This thesis describes the water chemistry of the River Dee and its tributaries, and the potential water chemistry changes that may occur under acid deposition and land use change scenarios. The Dee is a large (2100 km2) river system in NE Scotland, considered nationally important in terms of water supply, recreation and conservation. This is the first study to describe the hydrochemical functioning of the entire catchment, setting it within the contemporary framework of other new research initiatives (LOIS). Historic water quality and flow records were collated and supplemented with new water chemistry data. These data were analysed in relation to catchment geography and river flow using both mathematical modelling and novel, GIS based techniques. This analysis established the importance of diffuse inputs and highlighted differences between upland and lowland regions in the catchment. In headwater streams, different geological types create hydrochemical source areas that strongly influence stream chemistry whilst in lowland tributaries, agricultural sources are particularly important. In the upland region most major ions were diluted as flows increased, further emphasizing the influence of deeper geological sources on baseflow chemistry, but showing soilwater controls on stormflow composition. The headwaters, which drain predominantly acid rocks, are presently oligotrophic but threatened by the impact of acid deposition and land use change (re-afforestation). In some of the lowland tributaries, increased N03-N concentrations have resulted from more intensive land management. The potential impacts of acid deposition and land use change were simulated in both upland and lowland catchments by considering existing and new models within a Functional Unit Network. For upland regions this consisted of developing a new, two component hydrochemical mixing model to simulate the spatial and flow-related variations in streamwater acidity. The mixing model was based on End Member Mixing Analysis (EMMA), and site specific end members (alkalinity and Ca) could be predicted from emergent catchment characteristics (soil and land use) using linear regression.

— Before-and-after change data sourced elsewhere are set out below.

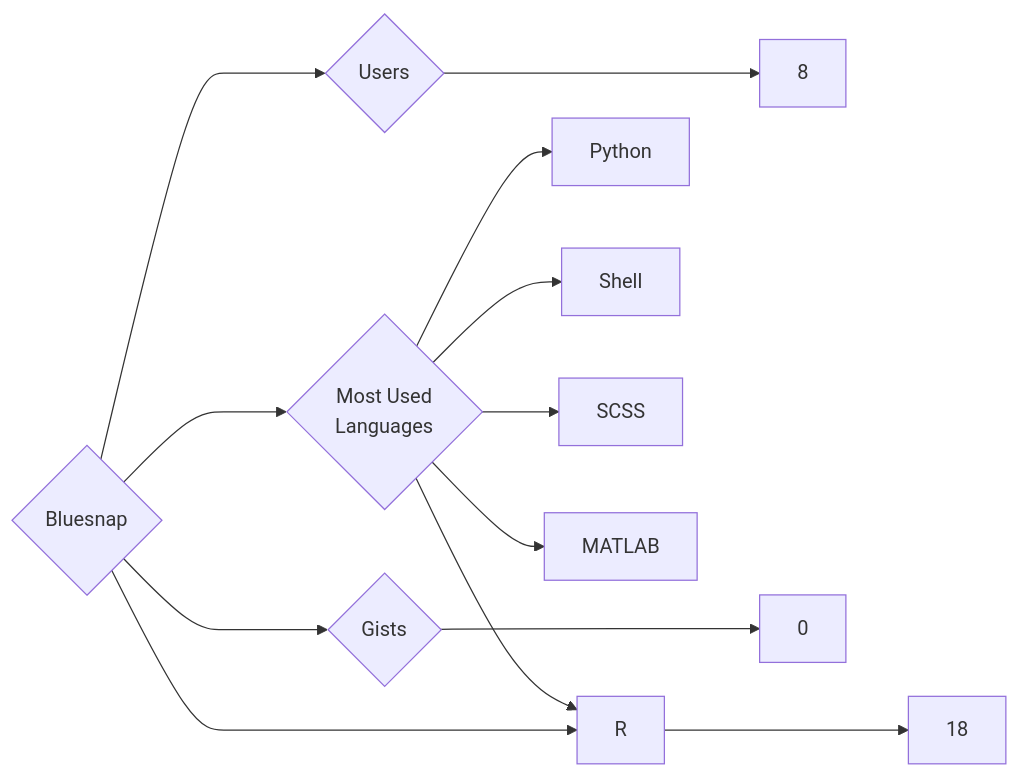
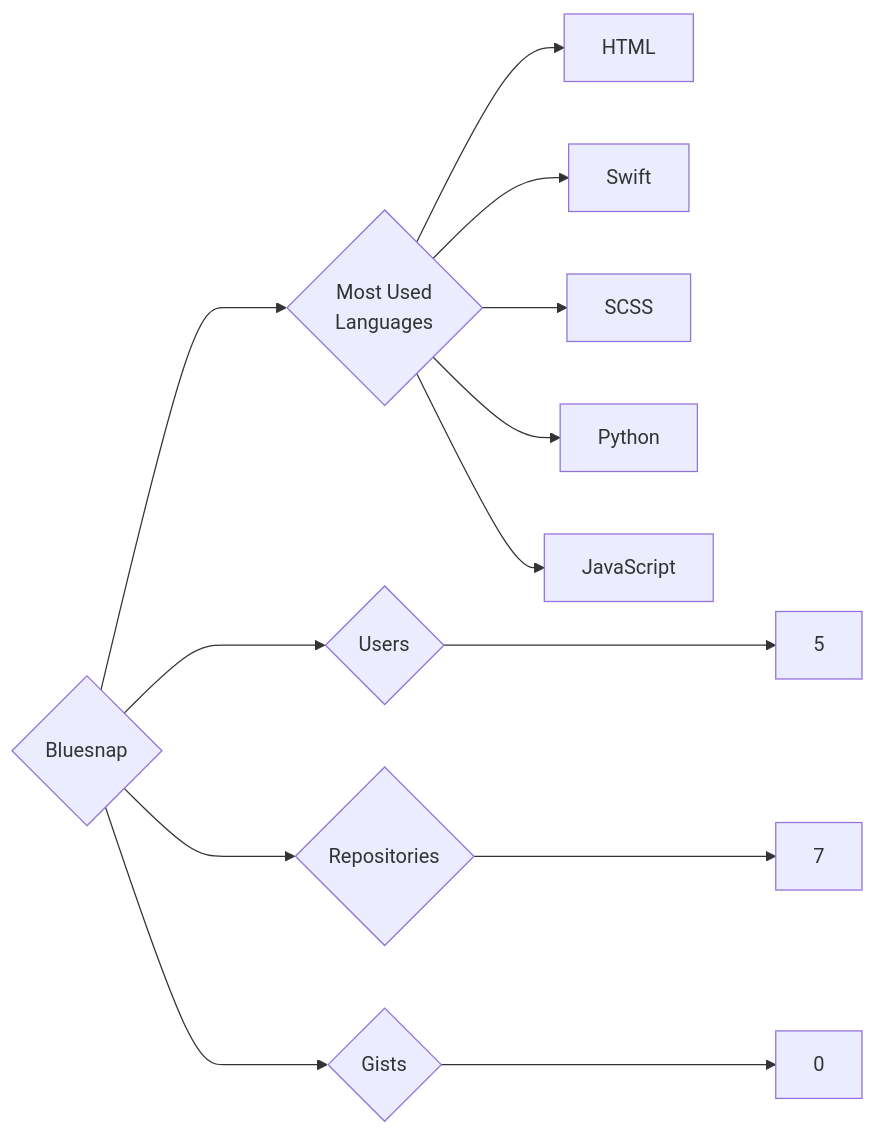
The diagram in targets/Bluesnap/README.md (trickest/insiders), drawn with Mermaid before and after one commit. The commit also changed 984 other files, not shown here.

````diff
--- a/targets/Bluesnap/README.md
+++ b/targets/Bluesnap/README.md
@@ -3,13 +3,13 @@
 ```mermaid
 graph LR
 COMPANY_NAME{Bluesnap}
-COMPANY_NAME ---> U{Users} ---> UN[8]
-COMPANY_NAME ---> R{Repositories} ---> RN[18]
+COMPANY_NAME ---> U{Users} ---> UN[5]
+COMPANY_NAME ---> R{Repositories} ---> RN[7]
 COMPANY_NAME ---> G{Gists} ---> GN[0]
 COMPANY_NAME ---> ML{Most Used<br>Languages}
+ML --> HTML[HTML]
+ML --> Swift[Swift]
+ML --> SCSS[SCSS]
 ML --> Python[Python]
-ML --> Shell[Shell]
-ML --> R[R]
-ML --> SCSS[SCSS]
-ML --> MATLAB[MATLAB]
+ML --> JavaScript[JavaScript]
 ```
````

The Model of Acidification of Groundwater in Catchments (MAGIC) simulated the long term end member changes (in alkalinity) and these outputs were combined with the mixing model to predict changes in stream V chemistry. Given a limited commercial exploitation and emphasis on regeneration of native trees, the model simulations suggest that significant streamwater acidification is unlikely. For both upland and lowland regions the Integrated Nitrogen in Catchments model (INCA) was used to assess the impacts of N deposition and land use change on mean annual streamwater N03-N concentrations. Results suggest reductions in streamwater N03-N following decreased N deposition and removal of land from intensive agricultural production. The combination of approaches considered within the FUN framework have provided an appropriate framework in which to consider the issue of water quality and spatial scale. The utility of these modelling approaches is discussed in relation to the increased need for water quality models for Integrated Catchment Management.